### Task requirements
Identify every line in the records below that contains the word "paper", and copy each of those lines.

START Information provided

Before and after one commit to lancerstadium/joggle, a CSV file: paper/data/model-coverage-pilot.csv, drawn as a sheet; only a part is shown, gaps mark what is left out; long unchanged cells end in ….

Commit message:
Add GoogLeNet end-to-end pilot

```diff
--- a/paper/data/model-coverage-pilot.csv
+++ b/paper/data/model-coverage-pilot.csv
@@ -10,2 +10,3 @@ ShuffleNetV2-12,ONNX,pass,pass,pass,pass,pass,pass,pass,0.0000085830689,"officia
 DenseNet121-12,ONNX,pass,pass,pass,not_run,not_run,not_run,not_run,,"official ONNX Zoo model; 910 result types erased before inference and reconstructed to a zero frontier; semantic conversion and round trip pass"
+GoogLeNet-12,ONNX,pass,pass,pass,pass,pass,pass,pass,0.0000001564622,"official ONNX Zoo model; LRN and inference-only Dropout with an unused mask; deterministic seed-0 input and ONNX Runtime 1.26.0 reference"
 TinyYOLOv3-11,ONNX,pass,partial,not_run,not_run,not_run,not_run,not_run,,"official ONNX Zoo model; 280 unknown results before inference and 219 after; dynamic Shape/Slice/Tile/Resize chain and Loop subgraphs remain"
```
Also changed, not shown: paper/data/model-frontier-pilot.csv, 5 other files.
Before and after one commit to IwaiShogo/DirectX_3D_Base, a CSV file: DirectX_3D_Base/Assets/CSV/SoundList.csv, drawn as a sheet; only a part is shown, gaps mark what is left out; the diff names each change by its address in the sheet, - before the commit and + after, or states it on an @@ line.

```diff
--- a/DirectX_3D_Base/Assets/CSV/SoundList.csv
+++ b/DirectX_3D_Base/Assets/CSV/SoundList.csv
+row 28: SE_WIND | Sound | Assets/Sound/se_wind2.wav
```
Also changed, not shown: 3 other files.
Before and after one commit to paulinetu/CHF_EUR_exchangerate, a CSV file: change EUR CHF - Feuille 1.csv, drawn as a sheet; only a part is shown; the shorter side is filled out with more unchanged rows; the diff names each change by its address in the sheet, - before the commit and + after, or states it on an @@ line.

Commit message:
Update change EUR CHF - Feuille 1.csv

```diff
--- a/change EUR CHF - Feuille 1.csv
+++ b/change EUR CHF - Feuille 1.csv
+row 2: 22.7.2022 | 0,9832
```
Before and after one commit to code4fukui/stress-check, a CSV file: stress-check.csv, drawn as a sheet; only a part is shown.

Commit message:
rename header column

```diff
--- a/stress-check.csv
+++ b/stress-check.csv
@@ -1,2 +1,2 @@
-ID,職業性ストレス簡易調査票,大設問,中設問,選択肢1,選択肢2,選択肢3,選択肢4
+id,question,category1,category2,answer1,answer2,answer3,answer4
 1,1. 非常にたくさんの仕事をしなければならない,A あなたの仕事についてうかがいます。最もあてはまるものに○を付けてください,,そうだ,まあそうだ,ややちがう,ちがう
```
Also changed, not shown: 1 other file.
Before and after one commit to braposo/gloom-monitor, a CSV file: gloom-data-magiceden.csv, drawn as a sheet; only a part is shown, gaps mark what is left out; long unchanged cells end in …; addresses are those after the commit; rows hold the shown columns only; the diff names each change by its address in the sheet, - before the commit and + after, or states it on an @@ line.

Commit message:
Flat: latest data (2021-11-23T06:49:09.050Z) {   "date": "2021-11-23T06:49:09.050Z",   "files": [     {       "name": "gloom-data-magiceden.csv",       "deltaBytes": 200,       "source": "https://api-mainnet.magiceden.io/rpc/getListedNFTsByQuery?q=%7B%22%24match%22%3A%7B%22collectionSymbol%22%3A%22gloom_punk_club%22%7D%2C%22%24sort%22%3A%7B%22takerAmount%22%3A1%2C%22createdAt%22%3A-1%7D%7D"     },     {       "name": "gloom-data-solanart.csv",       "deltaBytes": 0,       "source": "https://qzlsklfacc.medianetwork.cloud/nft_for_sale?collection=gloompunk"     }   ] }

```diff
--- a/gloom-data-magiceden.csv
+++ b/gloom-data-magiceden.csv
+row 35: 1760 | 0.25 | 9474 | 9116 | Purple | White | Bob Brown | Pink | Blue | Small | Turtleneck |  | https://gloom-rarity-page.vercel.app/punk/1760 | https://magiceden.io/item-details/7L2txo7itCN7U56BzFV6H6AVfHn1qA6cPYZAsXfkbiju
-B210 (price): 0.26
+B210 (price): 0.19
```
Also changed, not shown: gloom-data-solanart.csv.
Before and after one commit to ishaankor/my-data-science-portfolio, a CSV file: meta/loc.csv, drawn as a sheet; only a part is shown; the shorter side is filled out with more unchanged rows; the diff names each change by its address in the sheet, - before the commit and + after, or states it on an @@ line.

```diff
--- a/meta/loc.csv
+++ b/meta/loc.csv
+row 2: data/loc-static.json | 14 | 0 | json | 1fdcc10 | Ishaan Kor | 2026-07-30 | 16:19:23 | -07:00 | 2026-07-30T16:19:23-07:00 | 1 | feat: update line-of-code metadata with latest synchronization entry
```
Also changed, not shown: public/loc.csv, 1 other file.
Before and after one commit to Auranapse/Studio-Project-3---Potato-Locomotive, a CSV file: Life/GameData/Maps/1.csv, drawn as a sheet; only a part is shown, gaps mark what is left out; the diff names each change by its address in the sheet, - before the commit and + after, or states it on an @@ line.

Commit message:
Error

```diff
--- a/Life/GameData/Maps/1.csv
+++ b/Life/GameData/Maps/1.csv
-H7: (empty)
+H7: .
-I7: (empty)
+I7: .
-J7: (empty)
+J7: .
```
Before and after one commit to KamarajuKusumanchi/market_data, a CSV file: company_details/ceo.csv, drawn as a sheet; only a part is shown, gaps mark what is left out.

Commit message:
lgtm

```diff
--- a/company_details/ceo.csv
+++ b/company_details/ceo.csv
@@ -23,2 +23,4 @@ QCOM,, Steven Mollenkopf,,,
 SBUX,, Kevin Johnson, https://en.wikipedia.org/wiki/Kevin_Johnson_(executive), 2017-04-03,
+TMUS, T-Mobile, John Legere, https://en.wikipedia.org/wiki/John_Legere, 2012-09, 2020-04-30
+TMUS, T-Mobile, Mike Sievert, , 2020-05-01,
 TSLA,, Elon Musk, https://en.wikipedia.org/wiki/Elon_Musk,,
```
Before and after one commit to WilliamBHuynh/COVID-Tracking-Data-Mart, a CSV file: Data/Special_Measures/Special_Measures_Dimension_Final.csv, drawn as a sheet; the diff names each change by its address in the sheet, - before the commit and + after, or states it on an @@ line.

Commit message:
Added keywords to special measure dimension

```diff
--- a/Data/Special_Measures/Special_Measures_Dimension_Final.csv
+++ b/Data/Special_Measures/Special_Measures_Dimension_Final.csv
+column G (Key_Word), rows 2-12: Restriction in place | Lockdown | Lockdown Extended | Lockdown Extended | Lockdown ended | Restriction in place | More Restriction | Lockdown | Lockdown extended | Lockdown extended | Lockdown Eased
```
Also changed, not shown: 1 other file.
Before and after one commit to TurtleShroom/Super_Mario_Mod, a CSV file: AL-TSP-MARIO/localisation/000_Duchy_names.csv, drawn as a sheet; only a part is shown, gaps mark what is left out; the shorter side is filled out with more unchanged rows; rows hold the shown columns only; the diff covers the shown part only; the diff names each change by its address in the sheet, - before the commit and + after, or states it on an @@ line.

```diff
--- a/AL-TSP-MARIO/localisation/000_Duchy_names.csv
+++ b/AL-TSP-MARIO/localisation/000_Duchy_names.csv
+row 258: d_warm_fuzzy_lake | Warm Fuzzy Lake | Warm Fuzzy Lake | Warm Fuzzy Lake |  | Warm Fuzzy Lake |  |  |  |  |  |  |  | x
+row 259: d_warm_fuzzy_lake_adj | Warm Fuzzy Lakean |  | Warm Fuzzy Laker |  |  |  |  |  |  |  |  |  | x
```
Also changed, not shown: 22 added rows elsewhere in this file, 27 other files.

END Information provided

### Output
Before and after one commit to lancerstadium/joggle, a CSV file: paper/data/model-coverage-pilot.csv, drawn as a sheet; only a part is shown, gaps mark what is left out; long unchanged cells end in ….
--- a/paper/data/model-coverage-pilot.csv
+++ b/paper/data/model-coverage-pilot.csv
Also changed, not shown: paper/data/model-frontier-pilot.csv, 5 other files.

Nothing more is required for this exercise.